I spent this past weekend unwinding in Yosemite National Park. In addition to taking in beautiful scenery and wildlife, I found myself thinking heavily about what nature means to me, and what it means to my jewelry.


I found that when in the wilderness I’m more inclined to look downward. While others marvel over the height of waterfalls and vistas, I’m knocking over logs to see what’s underneath. This weekend I got up-close and personal with every swatch of natural texture. I clambered over rocks like a 5 year old on a jungle gym. This is how I experience the outdoors- and I love every second of it.


It led me into pretty deep thought about what is ‘organic’ in jewelry terms. Nearly every artisan jewelry designer will tell you they are inspired by nature in one form or another- ‘nature’ being blanket term that can mean anything from casting live pine cones and succulents to simply using a surface texture that’s anything other than a high polish. Hammered surfaces are considered ‘organic’, patinas on metal are ‘organic’, and even a pierced piece of flat silver sheet is categorized as ‘organic’ if the motif resembles plants or roots. So how is one to be inspired from the world around us without it becoming trite?

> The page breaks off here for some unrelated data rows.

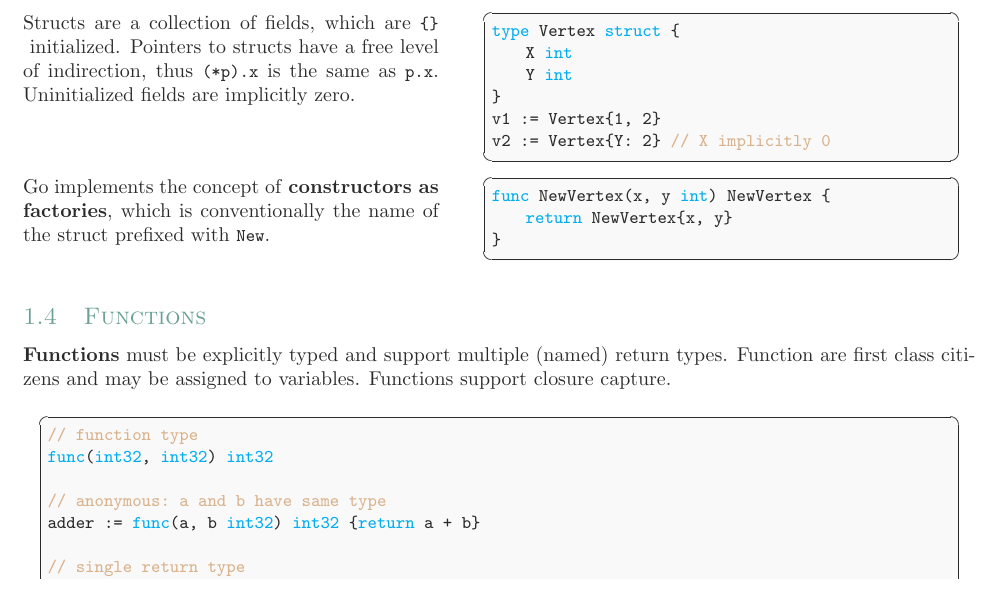
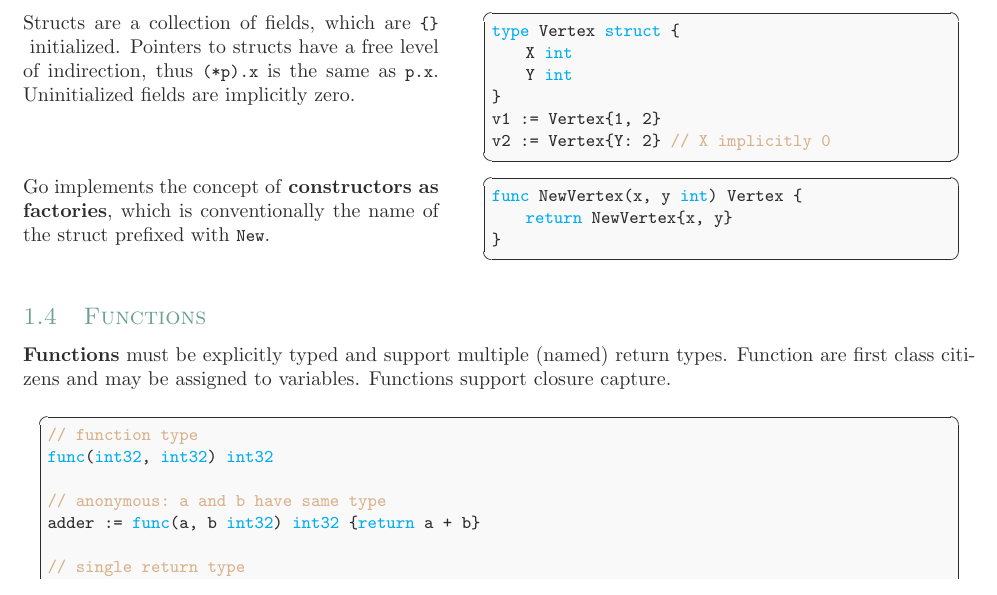
Before and after one commit to fjebaker/global-game-jam-2023, a LaTeX paper (notes/notes.tex): part of page 2 of 11, cut so that both start at the same text. Compiled offline with pdfLaTeX.

Commit message:
fix(notes): typo fix

```diff
--- a/notes/notes.tex
+++ b/notes/notes.tex
@@ -234,7 +234,7 @@ v2 := Vertex{Y: 2} // X implicitly 0
 
 \switchcolumn
 \begin{lstlisting}
-func NewVertex(x, y int) NewVertex {
+func NewVertex(x, y int) Vertex {
     return NewVertex{x, y}
 }
 \end{lstlisting}
```
Also changed, not shown: notes/notes.pdf.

This question nagged at me as we wound our way through the rocky trails and tall sequoia trees. The problem is that I like jewelry that is organic inspired even in the most literal of translations. But I feel that other artists have tackled and nailed that style- Sarah Graham and Betsy Barron for instance. What is it that I want to take away from nature and infuse into my own style?


I’m happy to say that after many miles on the trails, I think I’ve resolved what nature means to me. I’ve plotted out mental notes for a new collection which utilizes natural elements from this weekend and infuses them with my developing aesthetic and style. A mix of meticulous shapes with a hint of wabi-sabi that results in what I’ll give a working title of ‘modern/urban/organic’. Nature’s full of imperfection- and that’s possibly my favorite part.